Rosie Hood is a young folk singer from Wiltshire. Having started learning traditional songs at an early age from her family, Rosie is now well known for her strong, pure voice and engaging solo performance. Rosie has a keen interest in the history of traditional songs, particularly those of her native Wiltshire, where she has spent time researching in the local archives and developing a broad repertoire of local songs.

She was a finalist in the 2011 New Roots competition for young musicians, and won both the Open Mic Competition at the 2011 Shrewsbury Folk Festival and the 2012 Fred Jordan Memorial Award (for Traditional singing). Rosie released a solo EP in 2011 that was very well received. She has since performed at many of the country's leading folk festivals and folk clubs, both as a headline booking and supporting a number of established folk artists, including the Cecil Sharp Project and Nic Jones.

Rosie can currently be seen performing lead vocals in The Dovetail Trio, an exciting new traditional English band also featuring BBC Radio 2 Folk Award nominee Jamie Roberts and Newcastle Folk Degree alumnus Matt Quinn.

BBC Fellowship

At the end of 2014 it was announced that Rosie had been awarded a BBC Performing Arts Fellowship to work with the English Folk Dance and Song Society. Under the scheme, EFDSS worked with Rosie during 2015 to develop her artistic skills and professional opportunities, offering her guidance in a number of areas.

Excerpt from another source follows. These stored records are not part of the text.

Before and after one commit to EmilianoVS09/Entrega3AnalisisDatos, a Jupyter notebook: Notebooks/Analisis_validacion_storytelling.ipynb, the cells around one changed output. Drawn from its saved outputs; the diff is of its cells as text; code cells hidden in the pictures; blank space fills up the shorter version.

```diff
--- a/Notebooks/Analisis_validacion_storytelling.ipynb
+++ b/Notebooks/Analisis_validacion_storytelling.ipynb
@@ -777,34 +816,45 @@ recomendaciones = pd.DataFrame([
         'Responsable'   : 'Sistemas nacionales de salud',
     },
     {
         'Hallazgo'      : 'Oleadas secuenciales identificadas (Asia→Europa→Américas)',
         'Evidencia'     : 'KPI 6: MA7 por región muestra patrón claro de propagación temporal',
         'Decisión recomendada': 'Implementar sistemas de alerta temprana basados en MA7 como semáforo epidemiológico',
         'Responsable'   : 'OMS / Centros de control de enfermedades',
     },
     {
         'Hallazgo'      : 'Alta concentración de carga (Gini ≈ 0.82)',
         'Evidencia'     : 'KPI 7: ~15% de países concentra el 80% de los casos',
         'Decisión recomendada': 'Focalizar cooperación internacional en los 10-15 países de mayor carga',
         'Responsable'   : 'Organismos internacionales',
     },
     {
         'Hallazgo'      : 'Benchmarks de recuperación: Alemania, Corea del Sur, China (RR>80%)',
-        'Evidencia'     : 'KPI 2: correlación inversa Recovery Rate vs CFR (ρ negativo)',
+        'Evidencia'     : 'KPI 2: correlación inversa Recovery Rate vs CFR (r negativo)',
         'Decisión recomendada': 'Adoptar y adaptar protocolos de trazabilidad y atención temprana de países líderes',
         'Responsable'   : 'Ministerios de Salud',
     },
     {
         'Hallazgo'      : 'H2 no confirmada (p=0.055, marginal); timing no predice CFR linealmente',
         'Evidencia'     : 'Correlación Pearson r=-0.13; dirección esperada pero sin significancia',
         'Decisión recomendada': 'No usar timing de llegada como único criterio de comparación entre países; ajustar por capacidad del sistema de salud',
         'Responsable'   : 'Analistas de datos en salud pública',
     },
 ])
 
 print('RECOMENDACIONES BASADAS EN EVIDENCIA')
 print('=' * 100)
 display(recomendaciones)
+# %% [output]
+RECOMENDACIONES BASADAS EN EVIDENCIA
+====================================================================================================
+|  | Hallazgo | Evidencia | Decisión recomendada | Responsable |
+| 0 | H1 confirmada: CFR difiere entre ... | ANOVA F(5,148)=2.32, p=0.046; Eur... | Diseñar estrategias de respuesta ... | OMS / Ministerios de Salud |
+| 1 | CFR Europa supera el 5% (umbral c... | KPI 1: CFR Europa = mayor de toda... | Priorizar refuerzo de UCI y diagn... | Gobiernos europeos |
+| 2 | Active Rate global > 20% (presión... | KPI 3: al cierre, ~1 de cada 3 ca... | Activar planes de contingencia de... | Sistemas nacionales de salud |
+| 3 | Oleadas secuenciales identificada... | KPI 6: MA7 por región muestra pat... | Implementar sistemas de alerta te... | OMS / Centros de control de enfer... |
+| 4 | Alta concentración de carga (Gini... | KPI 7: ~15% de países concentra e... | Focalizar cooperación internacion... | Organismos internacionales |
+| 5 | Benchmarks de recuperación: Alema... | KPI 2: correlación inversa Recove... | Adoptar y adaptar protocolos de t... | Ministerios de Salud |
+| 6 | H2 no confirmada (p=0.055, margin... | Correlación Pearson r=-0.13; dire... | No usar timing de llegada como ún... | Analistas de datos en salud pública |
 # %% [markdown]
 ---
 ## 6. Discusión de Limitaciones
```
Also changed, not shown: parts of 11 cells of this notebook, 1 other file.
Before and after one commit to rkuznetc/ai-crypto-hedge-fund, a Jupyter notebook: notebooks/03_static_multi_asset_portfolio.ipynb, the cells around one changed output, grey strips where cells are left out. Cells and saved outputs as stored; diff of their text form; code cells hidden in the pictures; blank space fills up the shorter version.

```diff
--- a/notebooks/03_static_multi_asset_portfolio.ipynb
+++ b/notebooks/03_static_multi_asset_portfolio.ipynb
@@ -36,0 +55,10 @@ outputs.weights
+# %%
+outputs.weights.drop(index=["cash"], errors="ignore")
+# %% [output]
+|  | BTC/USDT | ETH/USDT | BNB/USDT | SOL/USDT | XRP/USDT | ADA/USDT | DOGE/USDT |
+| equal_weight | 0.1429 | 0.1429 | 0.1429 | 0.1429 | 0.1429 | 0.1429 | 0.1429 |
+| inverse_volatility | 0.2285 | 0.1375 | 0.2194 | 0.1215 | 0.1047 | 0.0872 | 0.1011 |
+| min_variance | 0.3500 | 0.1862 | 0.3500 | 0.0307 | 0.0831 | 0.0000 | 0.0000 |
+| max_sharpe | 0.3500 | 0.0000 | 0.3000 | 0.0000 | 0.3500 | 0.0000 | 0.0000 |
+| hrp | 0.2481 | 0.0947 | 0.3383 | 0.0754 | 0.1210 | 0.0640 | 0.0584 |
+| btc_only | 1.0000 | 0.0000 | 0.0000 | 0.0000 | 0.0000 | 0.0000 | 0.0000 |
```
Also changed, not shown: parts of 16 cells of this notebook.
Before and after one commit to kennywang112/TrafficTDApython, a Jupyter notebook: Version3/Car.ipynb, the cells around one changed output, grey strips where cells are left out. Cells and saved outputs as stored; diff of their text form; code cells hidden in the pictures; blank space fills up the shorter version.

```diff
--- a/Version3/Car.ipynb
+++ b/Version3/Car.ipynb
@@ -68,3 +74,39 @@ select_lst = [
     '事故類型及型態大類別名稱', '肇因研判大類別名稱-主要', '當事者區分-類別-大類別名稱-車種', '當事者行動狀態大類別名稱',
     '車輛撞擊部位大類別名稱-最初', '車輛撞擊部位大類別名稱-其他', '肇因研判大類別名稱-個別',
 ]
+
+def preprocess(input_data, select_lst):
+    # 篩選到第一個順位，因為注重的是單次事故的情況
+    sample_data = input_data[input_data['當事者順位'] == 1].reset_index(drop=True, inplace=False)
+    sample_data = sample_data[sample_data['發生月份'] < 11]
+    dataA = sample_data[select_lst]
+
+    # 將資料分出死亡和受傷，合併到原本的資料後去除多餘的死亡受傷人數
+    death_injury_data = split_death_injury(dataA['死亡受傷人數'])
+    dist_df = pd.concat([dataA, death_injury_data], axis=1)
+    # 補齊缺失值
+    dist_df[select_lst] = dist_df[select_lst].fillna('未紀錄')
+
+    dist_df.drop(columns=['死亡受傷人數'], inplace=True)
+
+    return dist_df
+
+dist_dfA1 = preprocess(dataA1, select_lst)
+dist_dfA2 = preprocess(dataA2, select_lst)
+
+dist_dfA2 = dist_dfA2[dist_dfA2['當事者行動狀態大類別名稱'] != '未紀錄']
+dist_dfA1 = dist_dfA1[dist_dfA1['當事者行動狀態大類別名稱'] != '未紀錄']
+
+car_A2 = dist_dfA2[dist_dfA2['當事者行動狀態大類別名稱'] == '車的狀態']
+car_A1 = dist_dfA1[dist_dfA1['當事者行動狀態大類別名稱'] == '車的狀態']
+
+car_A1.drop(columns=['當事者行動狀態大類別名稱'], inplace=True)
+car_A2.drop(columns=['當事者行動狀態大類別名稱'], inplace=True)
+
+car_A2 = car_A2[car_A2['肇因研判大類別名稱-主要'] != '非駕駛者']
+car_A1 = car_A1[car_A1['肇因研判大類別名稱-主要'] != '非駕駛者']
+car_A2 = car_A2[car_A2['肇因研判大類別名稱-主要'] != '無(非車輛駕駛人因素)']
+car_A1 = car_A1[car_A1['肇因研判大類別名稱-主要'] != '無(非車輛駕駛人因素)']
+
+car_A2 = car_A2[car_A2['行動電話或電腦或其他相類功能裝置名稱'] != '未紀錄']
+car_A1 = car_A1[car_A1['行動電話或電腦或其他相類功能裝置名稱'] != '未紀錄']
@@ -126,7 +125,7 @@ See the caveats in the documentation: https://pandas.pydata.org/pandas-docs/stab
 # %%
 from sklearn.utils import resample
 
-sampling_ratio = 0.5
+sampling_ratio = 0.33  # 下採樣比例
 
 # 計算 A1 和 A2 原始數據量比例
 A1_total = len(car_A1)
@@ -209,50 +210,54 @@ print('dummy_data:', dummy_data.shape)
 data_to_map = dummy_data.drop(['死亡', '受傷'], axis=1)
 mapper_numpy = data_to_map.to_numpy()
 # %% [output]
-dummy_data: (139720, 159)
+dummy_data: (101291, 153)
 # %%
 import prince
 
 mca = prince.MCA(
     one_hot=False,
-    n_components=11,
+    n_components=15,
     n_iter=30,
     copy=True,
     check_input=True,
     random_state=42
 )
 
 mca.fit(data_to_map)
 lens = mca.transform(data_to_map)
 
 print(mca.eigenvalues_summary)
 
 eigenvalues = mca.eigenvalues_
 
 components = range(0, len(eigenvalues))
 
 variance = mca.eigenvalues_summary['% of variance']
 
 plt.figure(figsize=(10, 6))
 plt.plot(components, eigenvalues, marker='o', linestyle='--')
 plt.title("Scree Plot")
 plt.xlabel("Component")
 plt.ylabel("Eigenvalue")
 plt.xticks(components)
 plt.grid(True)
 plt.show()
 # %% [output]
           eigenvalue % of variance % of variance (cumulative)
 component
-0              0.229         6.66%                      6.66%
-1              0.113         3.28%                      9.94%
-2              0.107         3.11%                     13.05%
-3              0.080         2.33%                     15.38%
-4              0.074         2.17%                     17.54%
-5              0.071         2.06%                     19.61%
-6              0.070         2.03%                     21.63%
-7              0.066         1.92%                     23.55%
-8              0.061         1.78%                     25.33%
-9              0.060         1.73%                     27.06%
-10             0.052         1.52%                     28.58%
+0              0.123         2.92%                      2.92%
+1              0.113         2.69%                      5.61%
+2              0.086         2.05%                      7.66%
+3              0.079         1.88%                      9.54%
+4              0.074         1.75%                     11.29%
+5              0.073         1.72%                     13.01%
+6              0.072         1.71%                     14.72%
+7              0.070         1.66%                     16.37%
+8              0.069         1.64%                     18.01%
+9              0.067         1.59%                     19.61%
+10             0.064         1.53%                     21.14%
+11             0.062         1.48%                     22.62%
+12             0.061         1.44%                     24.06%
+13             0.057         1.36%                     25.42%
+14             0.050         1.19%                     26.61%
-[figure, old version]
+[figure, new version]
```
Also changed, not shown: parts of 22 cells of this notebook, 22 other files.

"My BBC Fellowship year with the English Folk Dance and Song Society has been filled with opportunities that without the Fellowship would not have been possible. I have attended industry events (AFO, Folk Alliance) that have not only helped me to further understand the business side of music, but also introduced me to new contacts, brought my music to new audiences and even resulted in a transatlantic collaboration with New York-based singer/guitarist Jefferson Hamer.

I’ve spent the past year improving my writing skills, with invaluable mentoring from Emily Portman, and have begun performing my self-penned songs for the first time; a huge step forward for me. This has been alongside continuing to arrange traditional material, particularly helped by the resources available through EFDSS and the Vaughan Williams Library.

Most importantly this year has given me the time and space to concentrate on my music; to explore who I am as both a performer and teacher of folk music, develop new material and improve my vocal and instrumental skills, all with the support of EFDSS."